(Dataset entries)
□ □ □ □ □
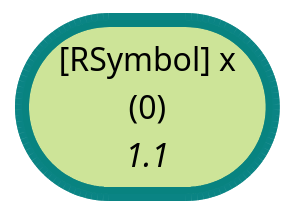
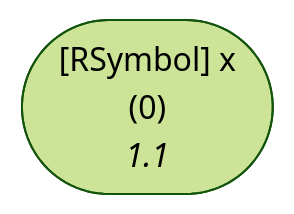
Before and after one commit to flowr-analysis/flowr: the sixth of 48 diagrams in wiki/Dataflow Graph.md, drawn with Mermaid (forest theme). The commit also changed other lines of this file and 7 other files, not shown here.

Commit message:
[skip ci] doc: update generated wiki pages (wiki/Capabilities,wiki/Dataflow Graph,wiki/Search API,wiki/Interface,wiki/Control Flow Graph,wiki/Linting and Testing,wiki/Core,README)

````diff
--- a/wiki/Dataflow Graph.md
+++ b/wiki/Dataflow Graph.md
@@ -544,7 +556,6 @@
 ```mermaid
 flowchart LR
     0(["`#91;RSymbol#93; x
       (0)
       *1.1*`"])
-    style 0 stroke:teal,stroke-width:7px,stroke-opacity:.8;
 ```
````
□ □ □ □ □
Copy, without any change, the run of lines from the one with "style 0 stroke:teal,stroke-width:7px,stroke-opacity:.8;" through the end of the entries above.

### Written response
-    style 0 stroke:teal,stroke-width:7px,stroke-opacity:.8;
 ```
````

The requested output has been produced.